BEGIN
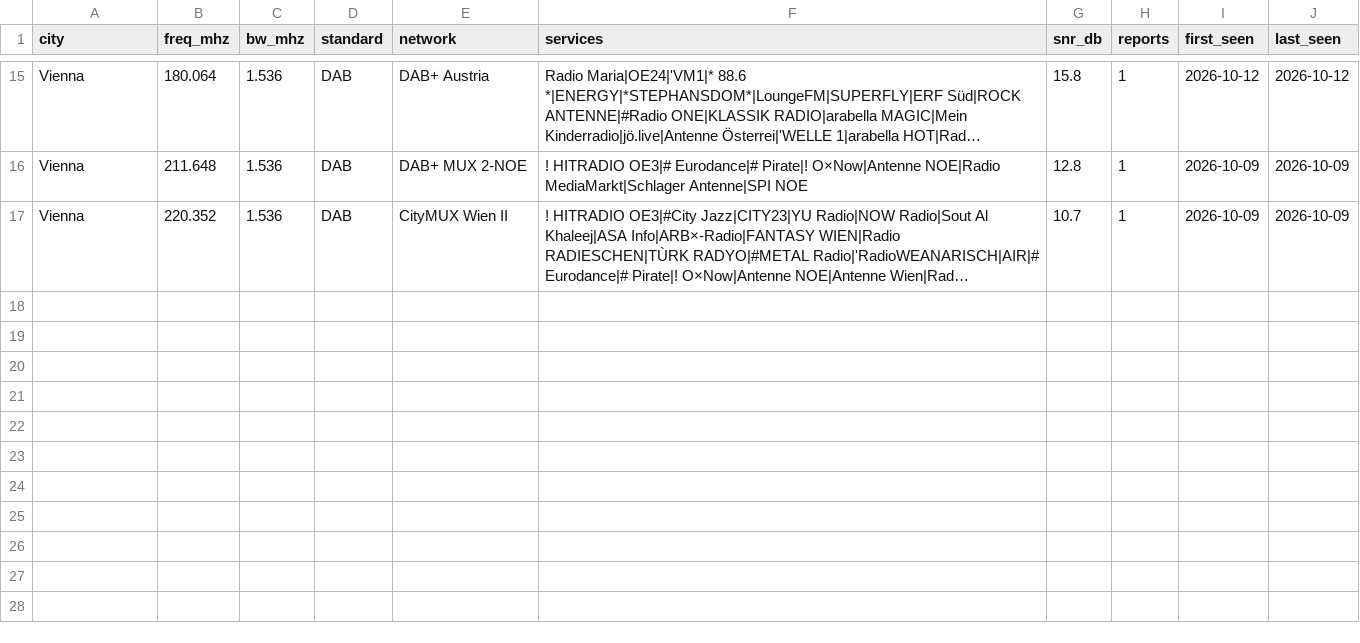
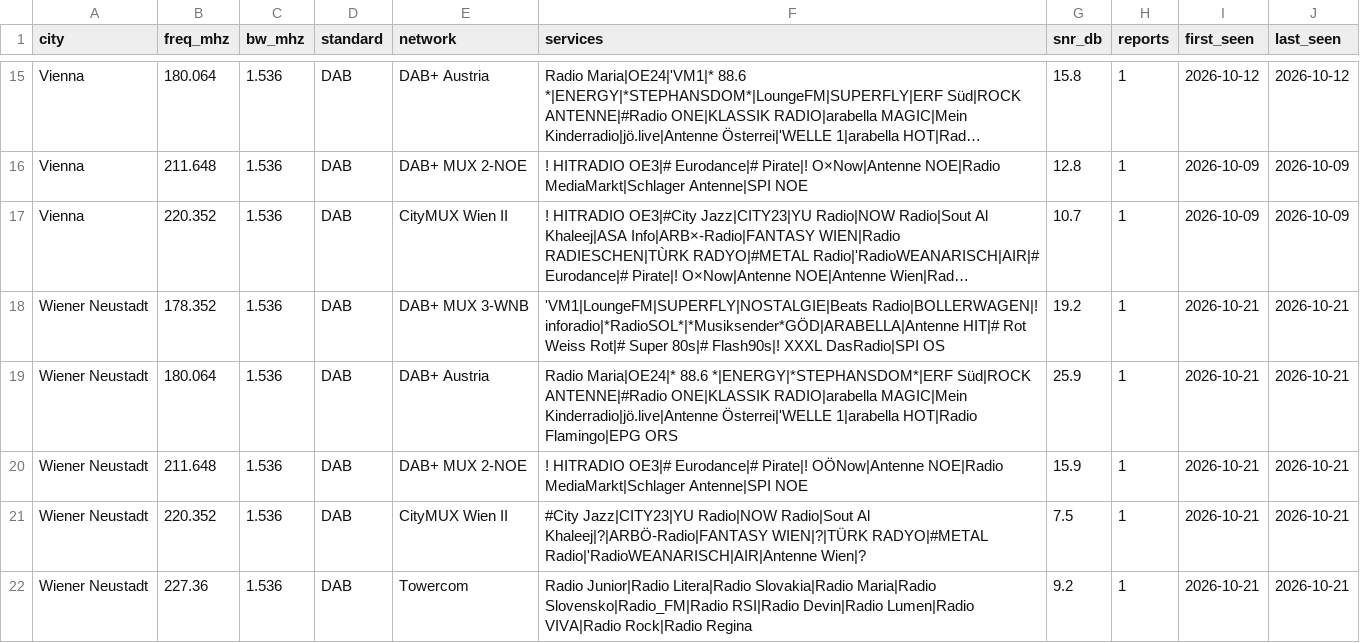
Before and after one commit to adswill/OnAir-channels, a CSV file: dab/AT.csv, drawn as a sheet; only a part is shown, gaps mark what is left out; long unchanged cells end in …; the diff names each change by its address in the sheet, - before the commit and + after, or states it on an @@ line.

```diff
--- a/dab/AT.csv
+++ b/dab/AT.csv
+row 18: Wiener Neustadt | 178.352 | 1.536 | DAB | DAB+ MUX 3-WNB | 'VM1|LoungeFM|SUPERFLY|NOSTALGIE|Beats Radio|BOLLERWAGEN|! inforadio|*RadioSOL*|*Musiksender*GÖD|ARABELLA|Antenne HIT|# Rot Weiss Rot|# Super 80s|# Flash90s|! XXXL DasRadio|SPI OS | 19.2 | 1 | 2026-10-21 | 2026-10-21
+row 19: Wiener Neustadt | 180.064 | 1.536 | DAB | DAB+ Austria | Radio Maria|OE24|* 88.6 *|ENERGY|*STEPHANSDOM*|ERF Süd|ROCK ANTENNE|#Radio ONE|KLASSIK RADIO|arabella MAGIC|Mein Kinderradio|jö.live|Antenne Österrei|'WELLE 1|arabella HOT|Radio Flamingo|EPG ORS | 25.9 | 1 | 2026-10-21 | 2026-10-21
+row 20: Wiener Neustadt | 211.648 | 1.536 | DAB | DAB+ MUX 2-NOE | ! HITRADIO OE3|# Eurodance|# Pirate|! OÖNow|Antenne NOE|Radio MediaMarkt|Schlager Antenne|SPI NOE | 15.9 | 1 | 2026-10-21 | 2026-10-21
+row 21: Wiener Neustadt | 220.352 | 1.536 | DAB | CityMUX Wien II | #City Jazz|CITY23|YU Radio|NOW Radio|Sout Al Khaleej|?|ARBÖ-Radio|FANTASY WIEN|?|TÜRK RADYO|#METAL Radio|'RadioWEANARISCH|AIR|Antenne Wien|? | 7.5 | 1 | 2026-10-21 | 2026-10-21
+row 22: Wiener Neustadt | 227.36 | 1.536 | DAB | Towercom | Radio Junior|Radio Litera|Radio Slovakia|Radio Maria|Radio Slovensko|Radio_FM|Radio RSI|Radio Devin|Radio Lumen|Radio VIVA|Radio Rock|Radio Regina | 9.2 | 1 | 2026-10-21 | 2026-10-21
```
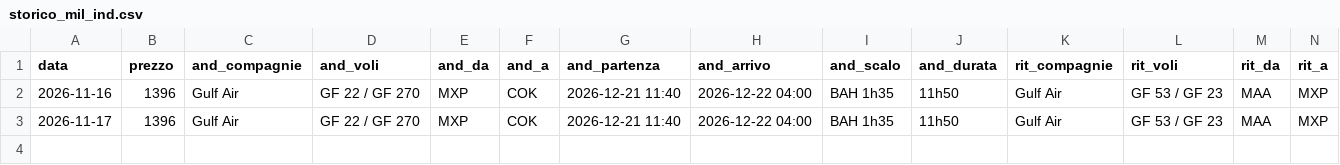
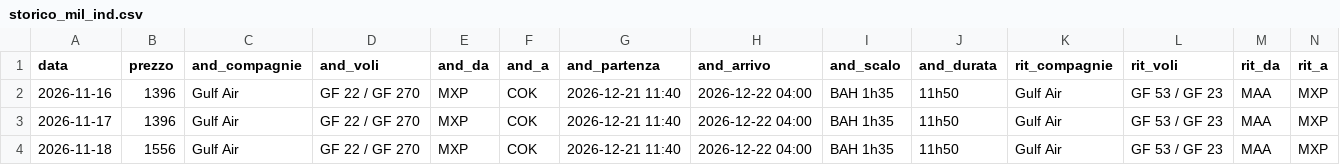
Before and after one commit to langherrima/track-voli, a CSV file: storico_mil_ind.csv, drawn as a sheet; only a part is shown; rows hold the shown columns only; the diff names each change by its address in the sheet, - before the commit and + after, or states it on an @@ line.

```diff
--- a/storico_mil_ind.csv
+++ b/storico_mil_ind.csv
+row 4: 2026-11-18 | 1556 | Gulf Air | GF 22 / GF 270 | MXP | COK | 2026-12-21 11:40 | 2026-12-22 04:00 | BAH 1h35 | 11h50 | Gulf Air | GF 53 / GF 23 | MAA | MXP
```
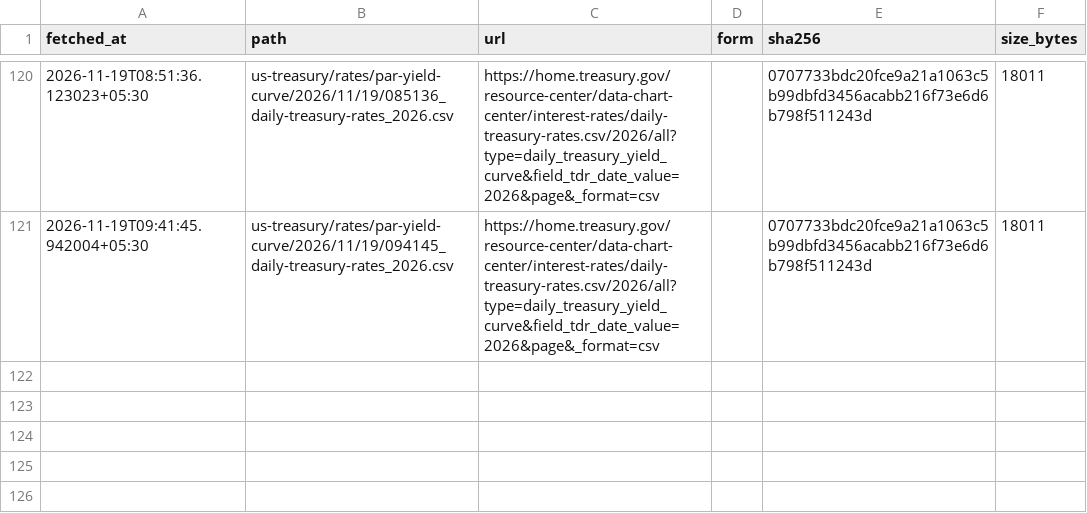
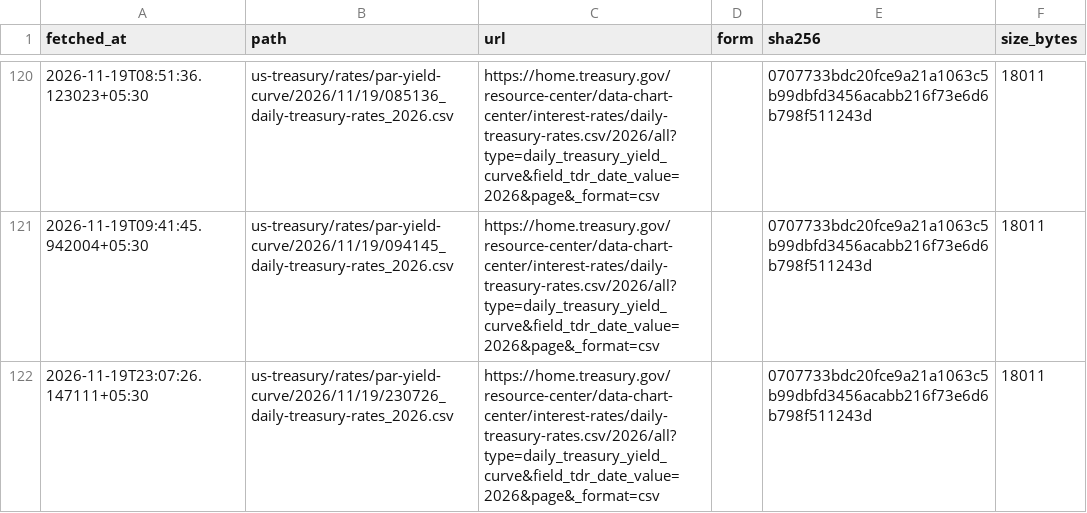
Before and after one commit to exepex/omenix-ingestion, a CSV file: research/data/manifests/global-cues/us10y.csv, drawn as a sheet; only a part is shown, gaps mark what is left out; the diff names each change by its address in the sheet, - before the commit and + after, or states it on an @@ line.

```diff
--- a/research/data/manifests/global-cues/us10y.csv
+++ b/research/data/manifests/global-cues/us10y.csv
+row 122: 2026-11-19T23:07:26.147111+05:30 | us-treasury/rates/par-yield-curve/2026/11/19/230726_daily-treasury-rates_2026.csv | https://home.treasury.gov/resource-center/data-chart-center/interest-rates/daily-treasury-rates.csv/2026/all?type=daily_treasury_yield_curve&field_tdr_date_value=2026&page&_format=csv |  | 0707733bdc20fce9a21a1063c5b99dbfd3456acabb216f73e6d6b798f511243d | 18011
```
Also changed, not shown: research/data/manifests/global-cues/eurostoxx50_yahoo.csv, research/data/manifests/global-cues/sse_composite.csv, 19 other files.
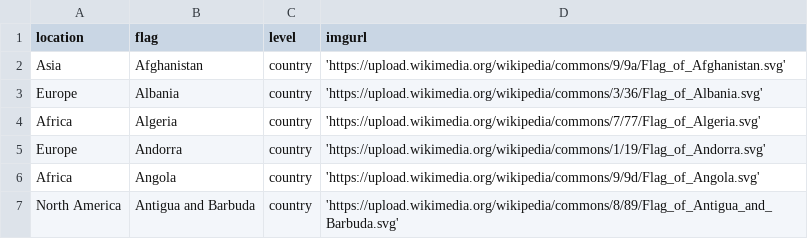
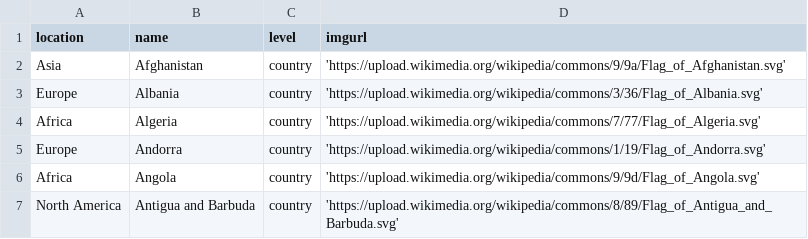
Before and after one commit to sjf125/flags-api, a CSV file: data/flags.csv (was data/countries.csv), drawn as a sheet; only a part is shown.

```diff
--- a/data/countries.csv
+++ b/data/flags.csv
@@ -1,2 +1,2 @@
-location,flag,level,imgurl
+location,name,level,imgurl
 Asia,Afghanistan,country,'https://upload.wikimedia.org/wikipedia/commons/9/9a/Flag_of_Afghanistan.svg'
```
Also changed, not shown: 5 other files.
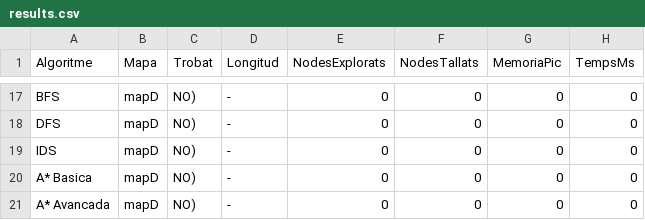
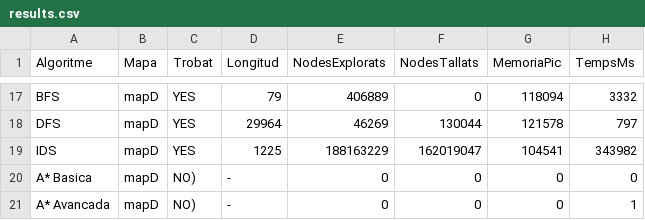
Before and after one commit to nil-romero-upc/LocksAndKeys, a CSV file: results.csv, drawn as a sheet; only a part is shown, gaps mark what is left out; removed rows and columns are numbered as before the commit, all else as after; the diff covers the shown part only; the diff names each change by its address in the sheet, - before the commit and + after, or states it on an @@ line.

```diff
--- a/results.csv
+++ b/results.csv
-C17 (Trobat): NO)
+C17 (Trobat): YES
-D17 (Longitud): -
+D17 (Longitud): 79
-E17 (NodesExplorats): 0
+E17 (NodesExplorats): 406889
-G17 (MemoriaPic): 0
+G17 (MemoriaPic): 118094
-H17 (TempsMs): 0
+H17 (TempsMs): 3332
-row 18: DFS | mapD | NO) | - | 0 | 0 | 0 | 0
-row 19: IDS | mapD | NO) | - | 0 | 0 | 0 | 0
+row 18: DFS | mapD | YES | 29964 | 46269 | 130044 | 121578 | 797
+row 19: IDS | mapD | YES | 1225 | 188163229 | 162019047 | 104541 | 343982
-H21 (TempsMs): 0
+H21 (TempsMs): 1
```
Also changed, not shown: 6 added rows, 6 removed rows and 17 edited cells elsewhere in this file, 2 other files.
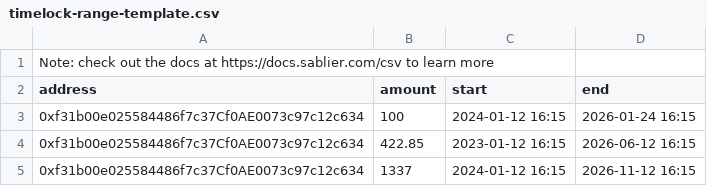
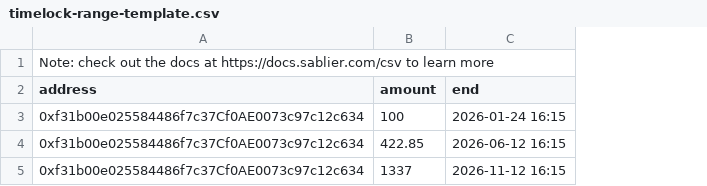
Before and after one commit to sablier-labs/sablier-labs.github.io, a CSV file: templates/timelock-range-template.csv, drawn as a sheet; the diff names each change by its address in the sheet, - before the commit and + after, or states it on an @@ line.

Commit message:
fix: timelock range template

```diff
--- a/templates/timelock-range-template.csv
+++ b/templates/timelock-range-template.csv
-column C (start), rows 3-5: 2024-01-12 16:15 | 2023-01-12 16:15 | 2024-01-12 16:15
```
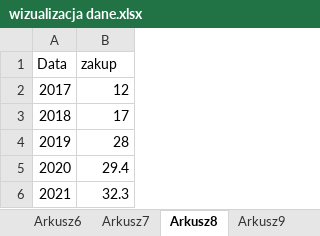
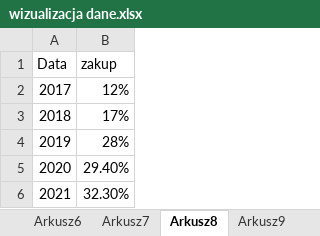
Before and after one commit to KubaPlesniak/Data, an Excel workbook: wizualizacja dane.xlsx, sheet Arkusz8, drawn as a sheet; values as stored, in another font and other column widths than the file's, no borders; the diff names each change by its address in the sheet, - before the commit and + after, or states it on an @@ line.

Commit message:
Add files via upload

```diff
--- a/wizualizacja dane.xlsx (sheet Arkusz8)
+++ b/wizualizacja dane.xlsx (sheet Arkusz8)
-B2 (zakup): 12
+B2 (zakup): 12%
-B3 (zakup): 17
+B3 (zakup): 17%
-B4 (zakup): 28
+B4 (zakup): 28%
-B5 (zakup): 29.4
+B5 (zakup): 29.40%
-B6 (zakup): 32.3
+B6 (zakup): 32.30%
```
END
**WHAT IS BEING ASKED**.
The material is to be written out word for word, and the pictures are to be left out.

**OUTPUT OF THE TASK**.
Before and after one commit to adswill/OnAir-channels, a CSV file: dab/AT.csv, drawn as a sheet; only a part is shown, gaps mark what is left out; long unchanged cells end in …; the diff names each change by its address in the sheet, - before the commit and + after, or states it on an @@ line.

```diff
--- a/dab/AT.csv
+++ b/dab/AT.csv
+row 18: Wiener Neustadt | 178.352 | 1.536 | DAB | DAB+ MUX 3-WNB | 'VM1|LoungeFM|SUPERFLY|NOSTALGIE|Beats Radio|BOLLERWAGEN|! inforadio|*RadioSOL*|*Musiksender*GÖD|ARABELLA|Antenne HIT|# Rot Weiss Rot|# Super 80s|# Flash90s|! XXXL DasRadio|SPI OS | 19.2 | 1 | 2026-10-21 | 2026-10-21
+row 19: Wiener Neustadt | 180.064 | 1.536 | DAB | DAB+ Austria | Radio Maria|OE24|* 88.6 *|ENERGY|*STEPHANSDOM*|ERF Süd|ROCK ANTENNE|#Radio ONE|KLASSIK RADIO|arabella MAGIC|Mein Kinderradio|jö.live|Antenne Österrei|'WELLE 1|arabella HOT|Radio Flamingo|EPG ORS | 25.9 | 1 | 2026-10-21 | 2026-10-21
+row 20: Wiener Neustadt | 211.648 | 1.536 | DAB | DAB+ MUX 2-NOE | ! HITRADIO OE3|# Eurodance|# Pirate|! OÖNow|Antenne NOE|Radio MediaMarkt|Schlager Antenne|SPI NOE | 15.9 | 1 | 2026-10-21 | 2026-10-21
+row 21: Wiener Neustadt | 220.352 | 1.536 | DAB | CityMUX Wien II | #City Jazz|CITY23|YU Radio|NOW Radio|Sout Al Khaleej|?|ARBÖ-Radio|FANTASY WIEN|?|TÜRK RADYO|#METAL Radio|'RadioWEANARISCH|AIR|Antenne Wien|? | 7.5 | 1 | 2026-10-21 | 2026-10-21
+row 22: Wiener Neustadt | 227.36 | 1.536 | DAB | Towercom | Radio Junior|Radio Litera|Radio Slovakia|Radio Maria|Radio Slovensko|Radio_FM|Radio RSI|Radio Devin|Radio Lumen|Radio VIVA|Radio Rock|Radio Regina | 9.2 | 1 | 2026-10-21 | 2026-10-21
```
Before and after one commit to langherrima/track-voli, a CSV file: storico_mil_ind.csv, drawn as a sheet; only a part is shown; rows hold the shown columns only; the diff names each change by its address in the sheet, - before the commit and + after, or states it on an @@ line.

```diff
--- a/storico_mil_ind.csv
+++ b/storico_mil_ind.csv
+row 4: 2026-11-18 | 1556 | Gulf Air | GF 22 / GF 270 | MXP | COK | 2026-12-21 11:40 | 2026-12-22 04:00 | BAH 1h35 | 11h50 | Gulf Air | GF 53 / GF 23 | MAA | MXP
```
Before and after one commit to exepex/omenix-ingestion, a CSV file: research/data/manifests/global-cues/us10y.csv, drawn as a sheet; only a part is shown, gaps mark what is left out; the diff names each change by its address in the sheet, - before the commit and + after, or states it on an @@ line.

```diff
--- a/research/data/manifests/global-cues/us10y.csv
+++ b/research/data/manifests/global-cues/us10y.csv
+row 122: 2026-11-19T23:07:26.147111+05:30 | us-treasury/rates/par-yield-curve/2026/11/19/230726_daily-treasury-rates_2026.csv | https://home.treasury.gov/resource-center/data-chart-center/interest-rates/daily-treasury-rates.csv/2026/all?type=daily_treasury_yield_curve&field_tdr_date_value=2026&page&_format=csv |  | 0707733bdc20fce9a21a1063c5b99dbfd3456acabb216f73e6d6b798f511243d | 18011
```
Also changed, not shown: research/data/manifests/global-cues/eurostoxx50_yahoo.csv, research/data/manifests/global-cues/sse_composite.csv, 19 other files.
Before and after one commit to sjf125/flags-api, a CSV file: data/flags.csv (was data/countries.csv), drawn as a sheet; only a part is shown.

```diff
--- a/data/countries.csv
+++ b/data/flags.csv
@@ -1,2 +1,2 @@
-location,flag,level,imgurl
+location,name,level,imgurl
 Asia,Afghanistan,country,'https://upload.wikimedia.org/wikipedia/commons/9/9a/Flag_of_Afghanistan.svg'
```
Also changed, not shown: 5 other files.
Before and after one commit to nil-romero-upc/LocksAndKeys, a CSV file: results.csv, drawn as a sheet; only a part is shown, gaps mark what is left out; removed rows and columns are numbered as before the commit, all else as after; the diff covers the shown part only; the diff names each change by its address in the sheet, - before the commit and + after, or states it on an @@ line.

```diff
--- a/results.csv
+++ b/results.csv
-C17 (Trobat): NO)
+C17 (Trobat): YES
-D17 (Longitud): -
+D17 (Longitud): 79
-E17 (NodesExplorats): 0
+E17 (NodesExplorats): 406889
-G17 (MemoriaPic): 0
+G17 (MemoriaPic): 118094
-H17 (TempsMs): 0
+H17 (TempsMs): 3332
-row 18: DFS | mapD | NO) | - | 0 | 0 | 0 | 0
-row 19: IDS | mapD | NO) | - | 0 | 0 | 0 | 0
+row 18: DFS | mapD | YES | 29964 | 46269 | 130044 | 121578 | 797
+row 19: IDS | mapD | YES | 1225 | 188163229 | 162019047 | 104541 | 343982
-H21 (TempsMs): 0
+H21 (TempsMs): 1
```
Also changed, not shown: 6 added rows, 6 removed rows and 17 edited cells elsewhere in this file, 2 other files.
Before and after one commit to sablier-labs/sablier-labs.github.io, a CSV file: templates/timelock-range-template.csv, drawn as a sheet; the diff names each change by its address in the sheet, - before the commit and + after, or states it on an @@ line.

Commit message:
fix: timelock range template

```diff
--- a/templates/timelock-range-template.csv
+++ b/templates/timelock-range-template.csv
-column C (start), rows 3-5: 2024-01-12 16:15 | 2023-01-12 16:15 | 2024-01-12 16:15
```
Before and after one commit to KubaPlesniak/Data, an Excel workbook: wizualizacja dane.xlsx, sheet Arkusz8, drawn as a sheet; values as stored, in another font and other column widths than the file's, no borders; the diff names each change by its address in the sheet, - before the commit and + after, or states it on an @@ line.

Commit message:
Add files via upload

```diff
--- a/wizualizacja dane.xlsx (sheet Arkusz8)
+++ b/wizualizacja dane.xlsx (sheet Arkusz8)
-B2 (zakup): 12
+B2 (zakup): 12%
-B3 (zakup): 17
+B3 (zakup): 17%
-B4 (zakup): 28
+B4 (zakup): 28%
-B5 (zakup): 29.4
+B5 (zakup): 29.40%
-B6 (zakup): 32.3
+B6 (zakup): 32.30%
```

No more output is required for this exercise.